Although Australian employers are feeling more optimistic about business conditions in the year ahead, this doesn’t necessarily mean you’ll be getting a nice big pay rise from July 1.
A number of recent salary surveys and employment reports have shown that Australians can only expect small pay increases this year, and it’s the high performers who will be getting the main share. And with the introduction of the increased superannuation guarantee rate this July, employers will be under even more financial pressure as they work out how the increase will impact their budgets.
According to the 2013 Hays Salary Guide released this month, the economic outlook among Australian employers has improved on last year, thanks to continued low interest rates and the falling Australian dollar. But despite this, most employers will only be offering pay increases of around 3% or less for 2013-14.
“The market is fairly static,” says Hays director Jane McNeill. “I don’t think there’s going to be an abundance of pay rises in most sectors.”
Of the 1600 employers surveyed, 57% said they would increase salaries by 3% or less while 32% said they would increase salaries by 3 to 6%. Just 2% of employers plan to increase by between 6 and 10%, and only 1% said they would increase salaries by more than 10%.

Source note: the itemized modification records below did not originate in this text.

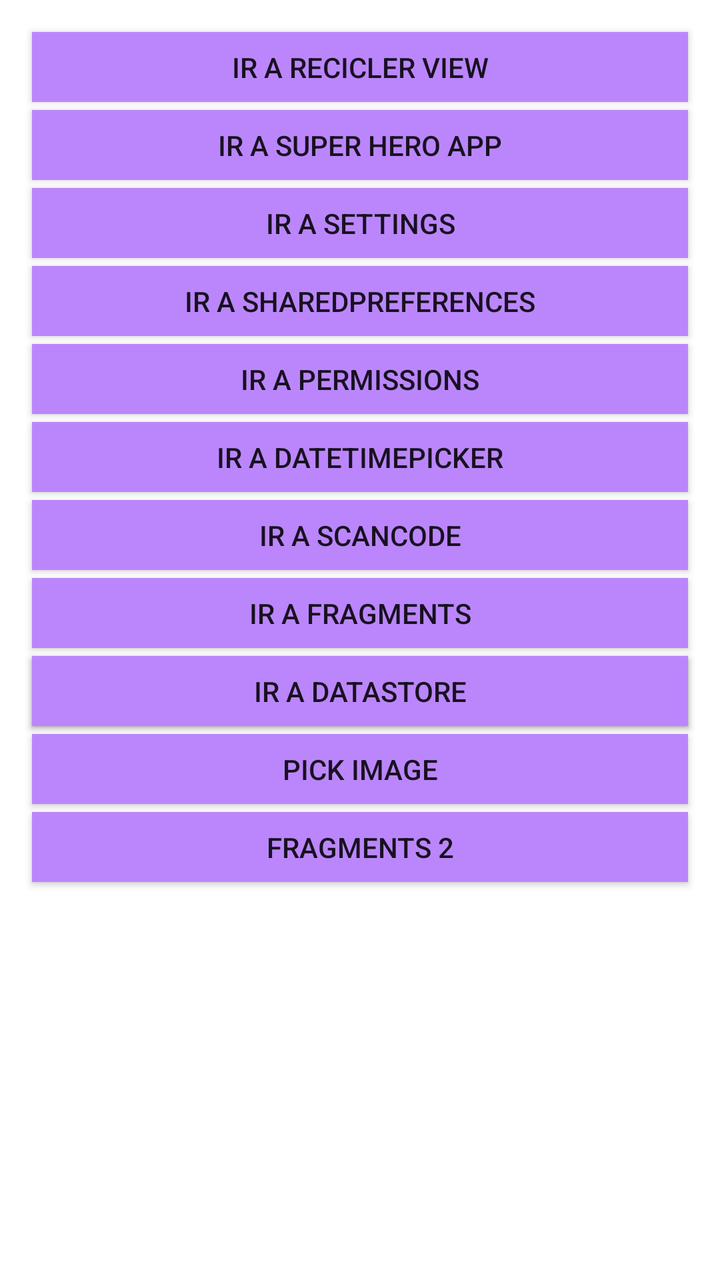
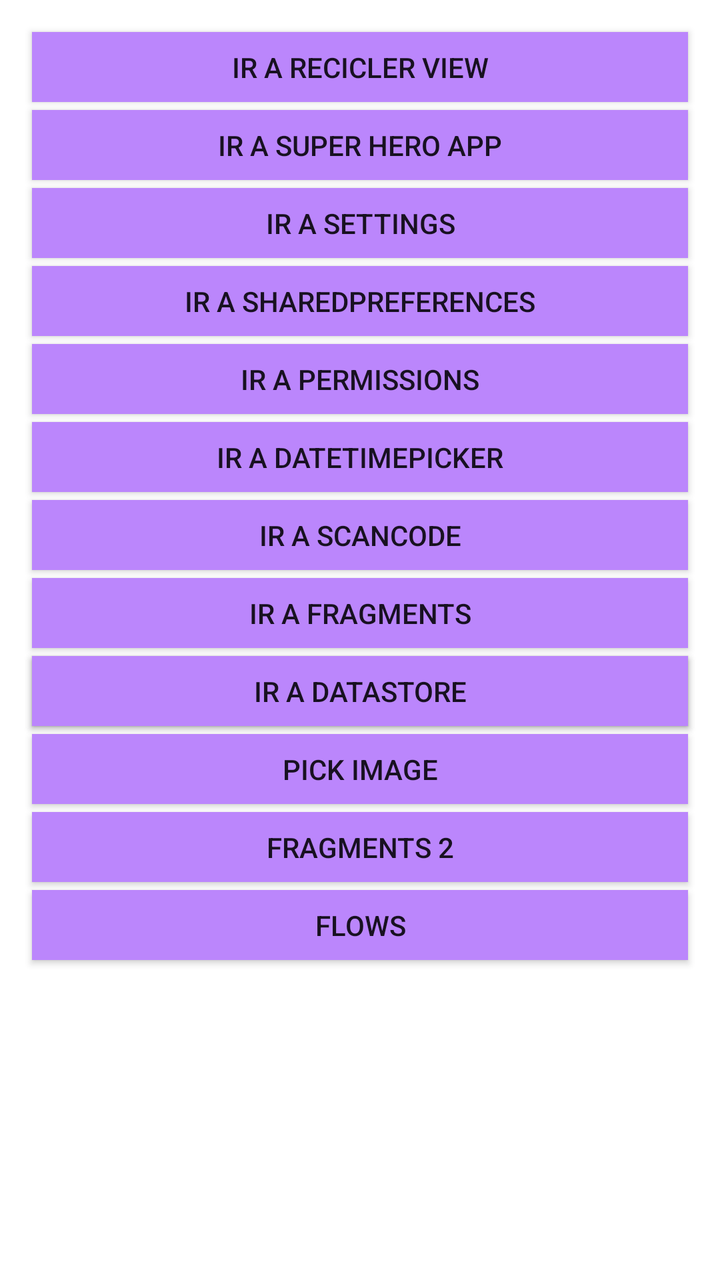

The first picture is an Android layout as it rendered before a commit; the second is the same layout after the commit. The layout source and the unified diff follow.
<!-- AndroidManifest.xml: application theme Theme.POO_1 -->
<!-- res/layout/activity_main.xml -->
<?xml version="1.0" encoding="utf-8"?>
<RelativeLayout xmlns:android="http://schemas.android.com/apk/res/android"
    xmlns:app="http://schemas.android.com/apk/res-auto"
    xmlns:tools="http://schemas.android.com/tools"
    android:layout_width="match_parent"
    android:layout_height="match_parent"
    android:layout_margin="26dp"
    tools:context=".MainActivity">


    

    <Button
        android:id="@+id/btnReciclerView"
        android:layout_width="match_parent"
        android:layout_height="35sp"
        android:background="@color/purple_200"
        android:text="IR a recicler view"
        android:layout_marginTop="16dp"
        android:layout_marginLeft="16dp"
        android:layout_marginRight="16dp"

        />
    <Button
        android:id="@+id/btnSuperHero"
        android:layout_width="match_parent"
        android:layout_height="35sp"
        android:background="@color/purple_200"
        android:text="IR a super hero app"
        android:layout_below="@id/btnReciclerView"
        android:layout_marginTop="4dp"
        android:layout_marginLeft="16dp"
        android:layout_marginRight="16dp"
        />
    <Button
        android:id="@+id/btnSettings"
        android:layout_width="match_parent"
        android:layout_height="35sp"
        android:background="@color/purple_200"
        android:text="IR a Settings"
        android:layout_below="@id/btnSuperHero"
        android:layout_marginTop="4dp"
        android:layout_marginLeft="16dp"
        android:layout_marginRight="16dp"
        />

    <Button
        android:id="@+id/btnSharedPreferences"
        android:layout_width="match_parent"
        android:layout_height="35sp"
        android:padding="0sp"
        android:background="@color/purple_200"
        android:text="IR a SharedPreferences"
        android:layout_below="@id/btnSettings"
        android:layout_marginTop="4dp"
        android:layout_marginLeft="16dp"
        android:layout_marginRight="16dp"
        />
    <Button
        android:id="@+id/btnPermissions"
        android:layout_width="match_parent"
        android:layout_height="35sp"
        android:background="@color/purple_200"
        android:text="IR a PERMISSIONS"
        android:layout_below="@id/btnSharedPreferences"
        android:layout_marginTop="4dp"
        android:layout_marginLeft="16dp"
        android:layout_marginRight="16dp"
        />

    <Button
        android:id="@+id/btnDateTimePicker"
        android:layout_width="match_parent"
        android:layout_height="35sp"
        android:background="@color/purple_200"
        android:text="IR a DateTimePicker"
        android:layout_below="@id/btnPermissions"
        android:layout_marginTop="4dp"
        android:layout_marginLeft="16dp"
        android:layout_marginRight="16dp"
        />
    <Button
        android:id="@+id/btnScanCode"
        android:layout_width="match_parent"
        android:layout_height="35sp"
        android:background="@color/purple_200"
        android:text="IR a ScanCode"
        android:layout_below="@id/btnDateTimePicker"
        android:layout_marginTop="4dp"
        android:layout_marginLeft="16dp"
        android:layout_marginRight="16dp"
        />

    <Button
        android:id="@+id/btnFragments"
        android:layout_width="match_parent"
        android:layout_height="35sp"
        android:background="@color/purple_200"
        android:text="IR a Fragments"
        android:layout_below="@id/btnScanCode"
        android:layout_marginTop="4dp"
        android:layout_marginLeft="16dp"
        android:layout_marginRight="16dp"
        />
    <Button
        android:id="@+id/btnMVVM"
        android:layout_width="match_parent"
        android:layout_height="35sp"
        android:background="@color/purple_200"
        android:text="IR a MVVM"
        android:layout_below="@id/btnFragments"
        android:layout_marginTop="4dp"
        android:layout_marginLeft="16dp"
        android:layout_marginRight="16dp"
        />
    <Button
        android:id="@+id/btnDataStore"
        android:layout_width="match_parent"
        android:layout_height="35sp"
        android:background="@color/purple_200"
        android:text="IR a DataStore"
        android:layout_below="@id/btnFragments"
        android:layout_marginTop="4dp"
        android:layout_marginLeft="16dp"
        android:layout_marginRight="16dp"
        />
    <Button
        android:id="@+id/btnPickImage"
        android:layout_width="match_parent"
        android:layout_height="35sp"
        android:background="@color/purple_200"
        android:text="pick image"
        android:layout_below="@id/btnDataStore"
        android:layout_marginTop="4dp"
        android:layout_marginLeft="16dp"
        android:layout_marginRight="16dp"
        />
    <Button
        android:id="@+id/btnFragments2"
        android:layout_width="match_parent"
        android:layout_height="35sp"
        android:background="@color/purple_200"
        android:text="Fragments 2"
        android:layout_below="@id/btnPickImage"
        android:layout_marginTop="4dp"
        android:layout_marginLeft="16dp"
        android:layout_marginRight="16dp"
        />

</RelativeLayout>
<!-- resources referenced by this layout -->
<resources>
  <color name="purple_200">#FFBB86FC</color>
  <style name="Theme.POO_1" parent="Theme.MaterialComponents.DayNight.NoActionBar">
          
          <item name="colorPrimary">@color/purple_500</item>
          <item name="colorPrimaryVariant">@color/purple_700</item>
          <item name="colorOnPrimary">@color/white</item>
          
          <item name="colorSecondary">@color/teal_200</item>
          <item name="colorSecondaryVariant">@color/teal_700</item>
          <item name="colorOnSecondary">@color/black</item>
          
          <item name="android:statusBarColor">?attr/colorPrimaryVariant</item>
          
      </style>
  <color name="purple_500">#FF6200EE</color>
  <color name="purple_700">#FF3700B3</color>
  <color name="white">#FFFFFFFF</color>
  <color name="teal_200">#FF03DAC5</color>
  <color name="teal_700">#FF018786</color>
  <color name="black">#FF000000</color>
</resources>

<!-- the commit's change to res/layout/activity_main.xml (unified diff, before → after) -->
@@ -146,5 +146,16 @@
         android:layout_marginLeft="16dp"
         android:layout_marginRight="16dp"
         />
+    <Button
+        android:id="@+id/btnFlows"
+        android:layout_width="match_parent"
+        android:layout_height="35sp"
+        android:background="@color/purple_200"
+        android:text="Flows"
+        android:layout_below="@id/btnFragments2"
+        android:layout_marginTop="4dp"
+        android:layout_marginLeft="16dp"
+        android:layout_marginRight="16dp"
+        />
 
 </RelativeLayout>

Similarly, a report by Hudson found 62.5% of employers plan to offer pay increases of between 2 and 3% this year, and that employers are feeling the pressure of having to do more with less. About 70% of the 3529 employers surveyed said their teams have had to take on more responsibility, but only 47% said they were financially rewarded for this.
According to the Hudson report, retaining high performers is the main reason employers will be increasing salaries this year, meaning tenure alone will not be enough to guarantee a pay increase.
But while this may mean employees need to work harder to get the financial rewards they want, the Australian Institute of Management has emphasised the importance of employers rewarding their staff appropriately in the current market – not only through salaries but through non-financial benefits.
“When an organisation’s financial resources are limited, the provision of training or career development programs or various non-financial employee benefits should also be considered to help engage and ultimately improve the performance of an organisation’s human assets,” said AIM’s head of research and HR Matt Drinan, commenting on AIM’s 2013 National Salary Survey.
“Given the significant costs that are associated with funding wages, a top priority for organisations should be to look for more create ways to attract and retain talented employees, such as offering more flexible work arrangements.”
But none of this means you shouldn’t still ask for a pay rise. Check out our three rules for initiating the pay rise discussion.
This article first appeared on Women’s Agenda.